SUPPLIED MATERIAL

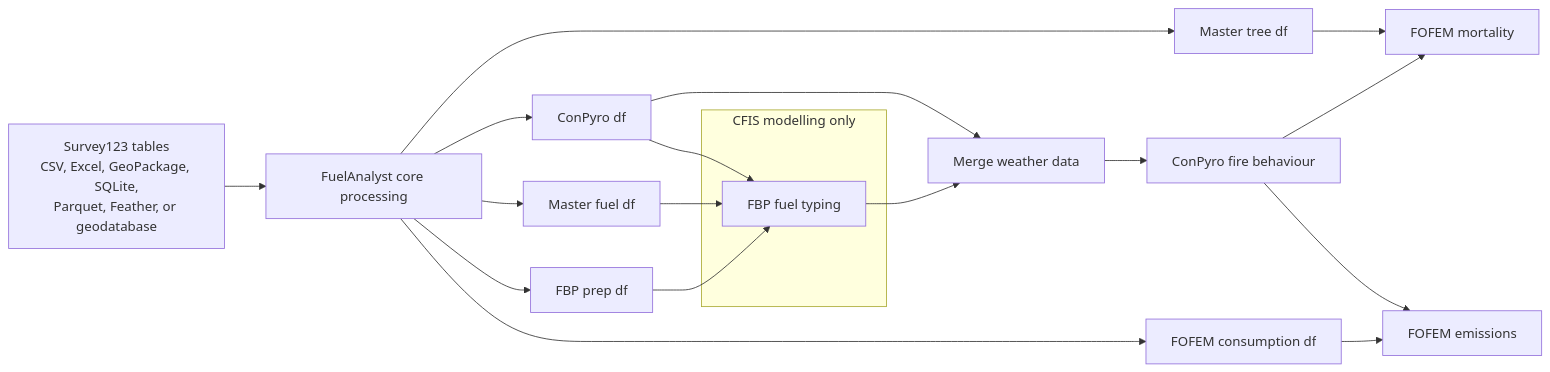
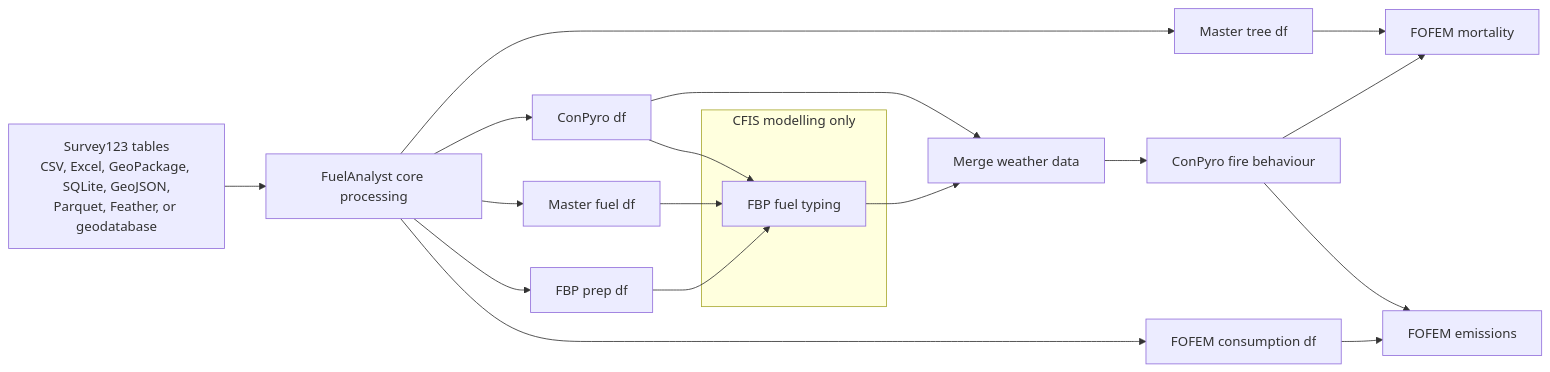
Before and after one commit to gagreene/FuelAnalyst: the diagram in README.md, drawn with Mermaid. The commit also changed other lines of this file and 7 other files, not shown here.

First line of the commit message:
Read GeoJSON tables (one .geojson file per table)

````diff
--- a/README.md
+++ b/README.md
@@ -70,22 +70,22 @@
 ```mermaid
 flowchart LR
-    A[Survey123 tables<br/>CSV, Excel, GeoPackage, SQLite,<br/>Parquet, Feather, or geodatabase] --> B[FuelAnalyst core processing]
+    A[Survey123 tables<br/>CSV, Excel, GeoPackage, SQLite, GeoJSON,<br/>Parquet, Feather, or geodatabase] --> B[FuelAnalyst core processing]
     B --> T[Master tree df]
     B --> D[ConPyro df]
     B --> C[Master fuel df]
     B --> P[FBP prep df]
     D --> F
     C --> F
     P --> F
     subgraph CFIS["CFIS modelling only"]
         F[FBP fuel typing]
     end
     D --> G[Merge weather data]
     F --> G
     G --> H[ConPyro fire behaviour]
     B --> E[FOFEM consumption df]
     T --> M[FOFEM mortality]
     H --> M
     H --> N
     E --> N[FOFEM emissions]
 ```
````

INSTRUCTIONS TO FOLLOW
Among the records, find all lines that include the string "file" and return them.

WRITTEN ANSWER
Before and after one commit to gagreene/FuelAnalyst: the diagram in README.md, drawn with Mermaid. The commit also changed other lines of this file and 7 other files, not shown here.
Read GeoJSON tables (one .geojson file per table)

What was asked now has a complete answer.